64% of SMEs say business rate reforms won't help them
14th June 2016 | News
Almost two-thirds (64 per cent) of owner-managed businesses across the country have said that reforms to business rates will not benefit them, following the latest Owner Managed Business (OMB) Barometer by Bank of Cyprus UK.
The study said that only a quarter (25 per cent) of small businesses view the reforms as an opportunity to reduce overheads but not nearly enough to provide real benefit to their business.
Only one-in-seven (14 per cent) of OMBs said they will benefit from the reforms through a reduction in costs, as they believe it will help to make their business more competitive.
Last July, the Bank of Cyprus UK revealed that a third of OMBs wanted the Government to double rate relief for small businesses permanently.

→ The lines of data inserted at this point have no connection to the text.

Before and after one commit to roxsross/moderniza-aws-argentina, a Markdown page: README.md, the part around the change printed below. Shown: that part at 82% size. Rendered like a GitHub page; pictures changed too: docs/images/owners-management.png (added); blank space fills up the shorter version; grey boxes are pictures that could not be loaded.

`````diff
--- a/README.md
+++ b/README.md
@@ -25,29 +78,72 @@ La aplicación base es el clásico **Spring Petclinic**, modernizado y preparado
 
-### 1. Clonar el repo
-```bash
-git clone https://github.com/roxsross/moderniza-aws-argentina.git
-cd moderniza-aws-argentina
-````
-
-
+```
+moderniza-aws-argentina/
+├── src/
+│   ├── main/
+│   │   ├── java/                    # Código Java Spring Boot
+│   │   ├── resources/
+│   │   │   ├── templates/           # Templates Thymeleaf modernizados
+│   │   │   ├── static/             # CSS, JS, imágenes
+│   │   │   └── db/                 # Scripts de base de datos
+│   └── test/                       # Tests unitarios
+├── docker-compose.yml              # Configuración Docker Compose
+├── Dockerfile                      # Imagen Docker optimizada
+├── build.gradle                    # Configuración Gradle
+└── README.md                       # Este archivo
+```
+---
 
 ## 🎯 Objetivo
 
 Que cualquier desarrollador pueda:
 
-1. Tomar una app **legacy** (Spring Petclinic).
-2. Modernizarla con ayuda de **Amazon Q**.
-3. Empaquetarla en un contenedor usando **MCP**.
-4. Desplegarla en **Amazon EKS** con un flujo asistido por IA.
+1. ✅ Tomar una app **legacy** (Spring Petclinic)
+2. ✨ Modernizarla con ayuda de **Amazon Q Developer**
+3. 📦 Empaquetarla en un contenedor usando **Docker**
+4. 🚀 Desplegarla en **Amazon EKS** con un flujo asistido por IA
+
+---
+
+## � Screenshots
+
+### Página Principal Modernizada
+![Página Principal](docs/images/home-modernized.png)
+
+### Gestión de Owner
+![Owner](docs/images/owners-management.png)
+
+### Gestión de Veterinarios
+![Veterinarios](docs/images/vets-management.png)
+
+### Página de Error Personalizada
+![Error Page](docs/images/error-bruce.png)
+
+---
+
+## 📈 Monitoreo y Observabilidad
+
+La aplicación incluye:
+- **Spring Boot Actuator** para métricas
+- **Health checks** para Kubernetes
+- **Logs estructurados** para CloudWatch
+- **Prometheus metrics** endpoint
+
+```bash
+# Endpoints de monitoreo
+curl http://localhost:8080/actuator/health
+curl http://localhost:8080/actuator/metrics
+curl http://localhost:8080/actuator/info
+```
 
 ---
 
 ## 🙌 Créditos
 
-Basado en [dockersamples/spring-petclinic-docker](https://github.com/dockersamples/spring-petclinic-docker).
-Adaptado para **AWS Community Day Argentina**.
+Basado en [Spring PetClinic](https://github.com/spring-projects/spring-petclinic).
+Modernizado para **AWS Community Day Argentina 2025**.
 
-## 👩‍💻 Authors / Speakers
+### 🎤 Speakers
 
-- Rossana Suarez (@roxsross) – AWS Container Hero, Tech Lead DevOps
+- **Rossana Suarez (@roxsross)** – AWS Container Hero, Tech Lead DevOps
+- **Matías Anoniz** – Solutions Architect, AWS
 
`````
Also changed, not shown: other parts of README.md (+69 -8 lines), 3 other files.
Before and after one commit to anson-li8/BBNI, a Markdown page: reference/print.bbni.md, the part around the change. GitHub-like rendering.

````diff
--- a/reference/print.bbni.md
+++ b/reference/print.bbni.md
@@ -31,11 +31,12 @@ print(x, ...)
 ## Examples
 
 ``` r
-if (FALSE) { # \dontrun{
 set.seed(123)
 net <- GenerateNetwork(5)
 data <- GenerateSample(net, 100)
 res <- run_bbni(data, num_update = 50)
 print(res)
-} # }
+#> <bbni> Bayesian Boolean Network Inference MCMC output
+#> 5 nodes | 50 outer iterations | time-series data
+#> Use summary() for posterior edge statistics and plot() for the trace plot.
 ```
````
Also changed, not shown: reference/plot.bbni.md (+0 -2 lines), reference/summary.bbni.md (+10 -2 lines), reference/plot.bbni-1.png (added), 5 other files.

Chancellor, George Osborne confirmed in his Budget 2016 speech that from April 2017, businesses whose properties have a rateable value of up to £12,000 will not be required to pay any business rates whatsoever.
In addition, properties with a rateable value between £12,000-£15,000 will received partial relief.
Previously, only properties with a rateable value of up to £6,000 had been exempt from business rates.
Lakis Kasapis, head of banking, Bank of Cyprus UK, believes that despite the doubling of business rate relief for the UK's small business community, the reforms are not benefitting OMBs as much as they anticipated.
"These are Britain's independent high-street retailers, family businesses and shopkeepers," said Kasapis.
"With further reforms in the pipelines for 2020, including the frequency of revaluation changing to every five years and the Consumer Price Index (CPI) rather than the Retail Price Index (RPI) being used to measure inflation.
"OMBs need to stay informed about measures which may affect business rates and plan ahead to ensure their business bottom line is not affected negatively."